Amoena-phyllode.JPG (20657 bytes)Acacia amoena: There are many native Acacias or Wattles that develop into medium shrubs reaching a height of two metres or so. A few of these shrubby Wattles are well known in cultivation but there are literally dozens of species that are virtually unknown in horticulture. Many of these Wattles have horticultural potential and could be grown as components of native hedgerows and shrubberies.
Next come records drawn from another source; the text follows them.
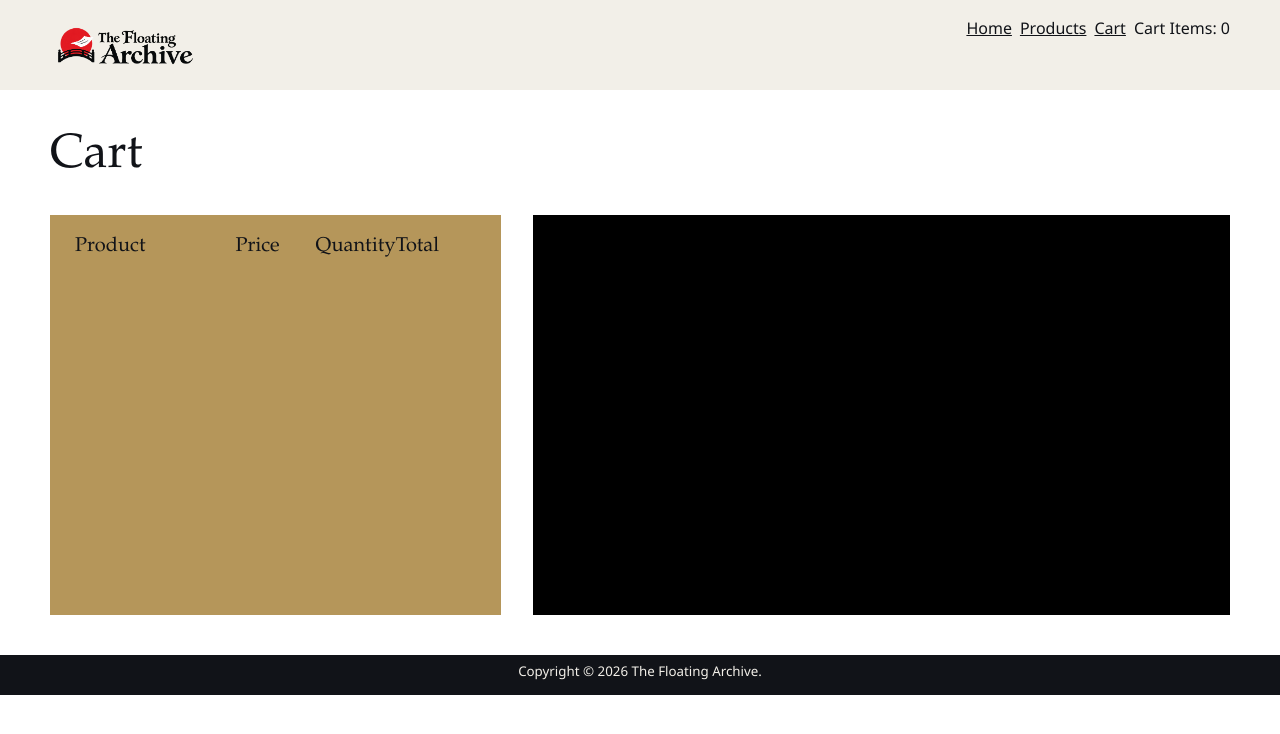
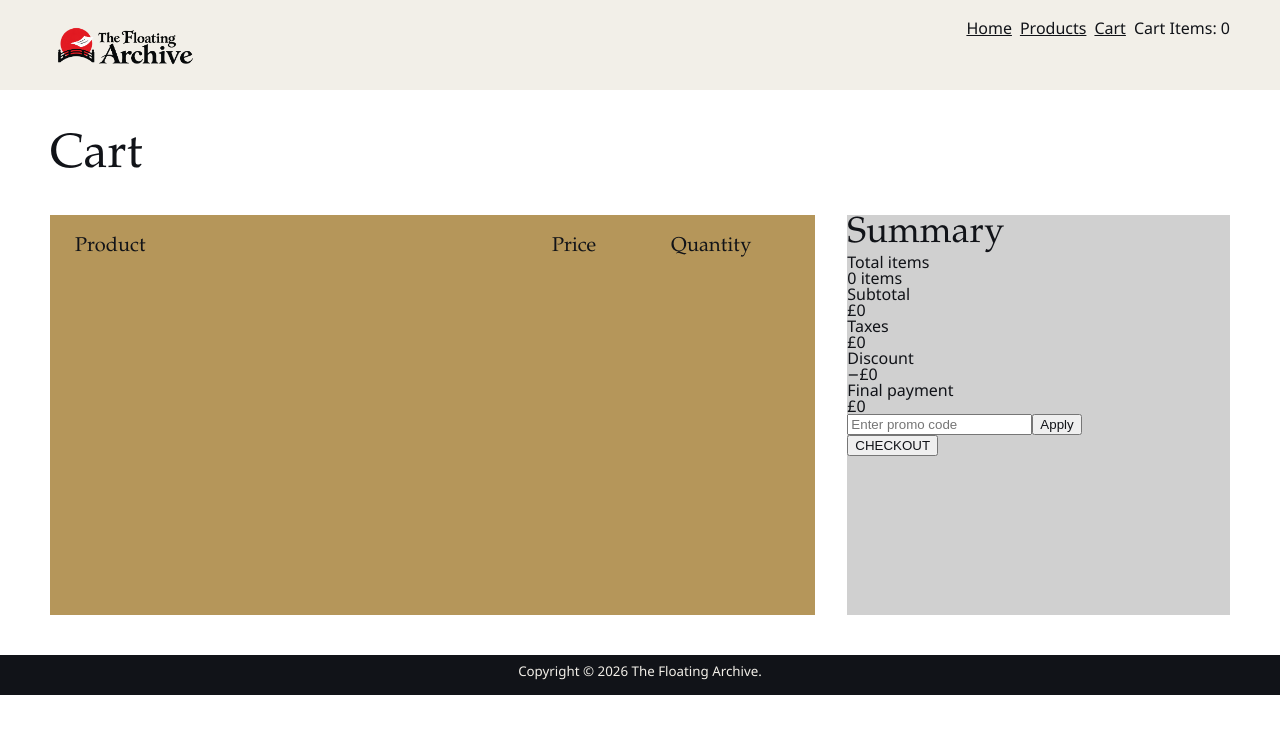
Before and after one commit to hmoh24/reactShoppingCart, a React (Vite) app: page /cart in a window 1280 px wide. Shown: the top 734 px of the page. Built offline with nearby package versions, Linux system fonts and the light colour scheme; a web font is replaced by a local one.

Commit message:
remove total from cart page table, add details to checkout summary, needs styling

```diff
--- a/src/components/cartItem/CartItem.jsx
+++ b/src/components/cartItem/CartItem.jsx
@@ -83,9 +83,6 @@ function CartItem({ itemDetails, setCartItems, cartItems }) {
         min={MIN_CART_QUANTITY}
         max={MAX_CART_QUANTITY}
       />
-      <p className={styles.cartItemTotal}>
-        {itemDetails.price * itemDetails.amount}
-      </p>
     </div>
   );
 }
--- a/src/components/cartItem/CartItem.module.css
+++ b/src/components/cartItem/CartItem.module.css
@@ -1,6 +1,6 @@
 .cartItem{
   display: grid;
-  grid-template-columns: 2fr 1fr 1fr 1fr;
+  grid-template-columns: 4fr 1fr 1fr;
 }
 
 .cartItemDetails{
--- a/src/pages/cart/Cart.jsx
+++ b/src/pages/cart/Cart.jsx
@@ -1,11 +1,20 @@
 import { useOutletContext } from "react-router";
 import CartItem from "../../components/cartItem/CartItem";
 import styles from "./Cart.module.css";
+import { sumAllCartItems } from "../../util/cartItemCalculations";
 
 function Cart() {
   const [cartItems, setCartItems] = useOutletContext();
   const nonEmptyCartItems = cartItems.filter((arrayItem) => arrayItem[1] !== 0);
   console.log("cart items: ", cartItems);
+
+  const totalItems = sumAllCartItems(cartItems);
+  const totalCost = cartItems.reduce(
+    (acc, curr) => acc + curr[1] * curr[0].id,
+    0,
+  );
+  const taxCost = Math.round(totalCost * 0.2);
+  const finalTotal = totalCost + taxCost;
 
   return (
     <main className={styles.cartPage}>
@@ -15,7 +24,6 @@ function Cart() {
           <h4>Product</h4>
           <h4>Price</h4>
           <h4>Quantity</h4>
-          <h4>Total</h4>
         </section>
         {nonEmptyCartItems.map((arrayItem) => (
           <CartItem
@@ -32,7 +40,41 @@ function Cart() {
           />
         ))}
       </section>
-      <section className={styles.checkoutSection}></section>
+      <section className={styles.checkoutSection}>
+        <h2>Summary</h2>
+        <div className={styles.summaryDetails}>
+          <div className={styles.summaryDetailsRow}>
+            <p>Total items</p>
+            <p>{totalItems} items</p>
+          </div>
+          <div className={styles.summaryDetailsRow}>
+            <p>Subtotal</p>
+            <p>£{totalCost}</p>
+          </div>
+          <div className={styles.summaryDetailsRow}>
+            <p>Taxes</p>
+            <p>£{taxCost}</p>
+          </div>
+          <div className={styles.summaryDetailsRow}>
+            <p>Discount</p>
+            <p>−£{0.0}</p>
+          </div>
+          <div className={styles.summaryDetailsRow}>
+            <p>Final payment</p>
+            <p>£{finalTotal}</p>
+          </div>
+          <div className={styles.summaryDetailsRow}>
+            <input
+              type="text"
+              placeholder="Enter promo code"
+              aria-label="Promo code"
+              maxLength={20}
+            />
+            <button type="button">Apply</button>
+          </div>
+        </div>
+        <button type="button">CHECKOUT</button>
+      </section>
     </main>
   );
 }
--- a/src/pages/cart/Cart.module.css
+++ b/src/pages/cart/Cart.module.css
@@ -2,7 +2,7 @@
   padding: 40px 50px;
   display: grid;
   grid-template-rows: auto 1fr;
-  grid-template-columns: auto 1fr;
+  grid-template-columns: 2fr 1fr;
   gap: 32px;
 }
 
@@ -20,11 +20,11 @@
 
 .cartItemGridHeader{
   display: grid;
-  grid-template-columns: 2fr 1fr 1fr 1fr ;
+  grid-template-columns: 4fr 1fr 1fr ;
 
 }
 
 .checkoutSection {
-  background-color: black;
+  background-color: rgb(208, 208, 208);
   height: 400px;
 }
```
Acacia amoena is one of these virtually unknown shrubby Wattles. Its common name is Boomerang Wattle and refers to the shape of the phyllodes. The Boomerang Wattle grows into an erect medium shrub with bright, golden globular flowers in spring. The distinctive feature of the Boomerang Wattle is the number of glands that occur along the margin of the phyllodes. There are usually two (see image) but in some cases there may be three or four. Usually Wattles have only one gland. The multiple glands are a distinctive feature and are used in the identification of the species. As with all Acacias, pruning after flowering is beneficial. Cut branches behind the spent flowers. This will encourage dense growth and bounteous blooming.
Acacia amoena occurs in eastern NSW with a population in the eastern highlands of Victoria. There is a population along the Oxley Highway east of Walcha on the Northern Tablelands of NSW.
Propagate from seeds and probably cuttings.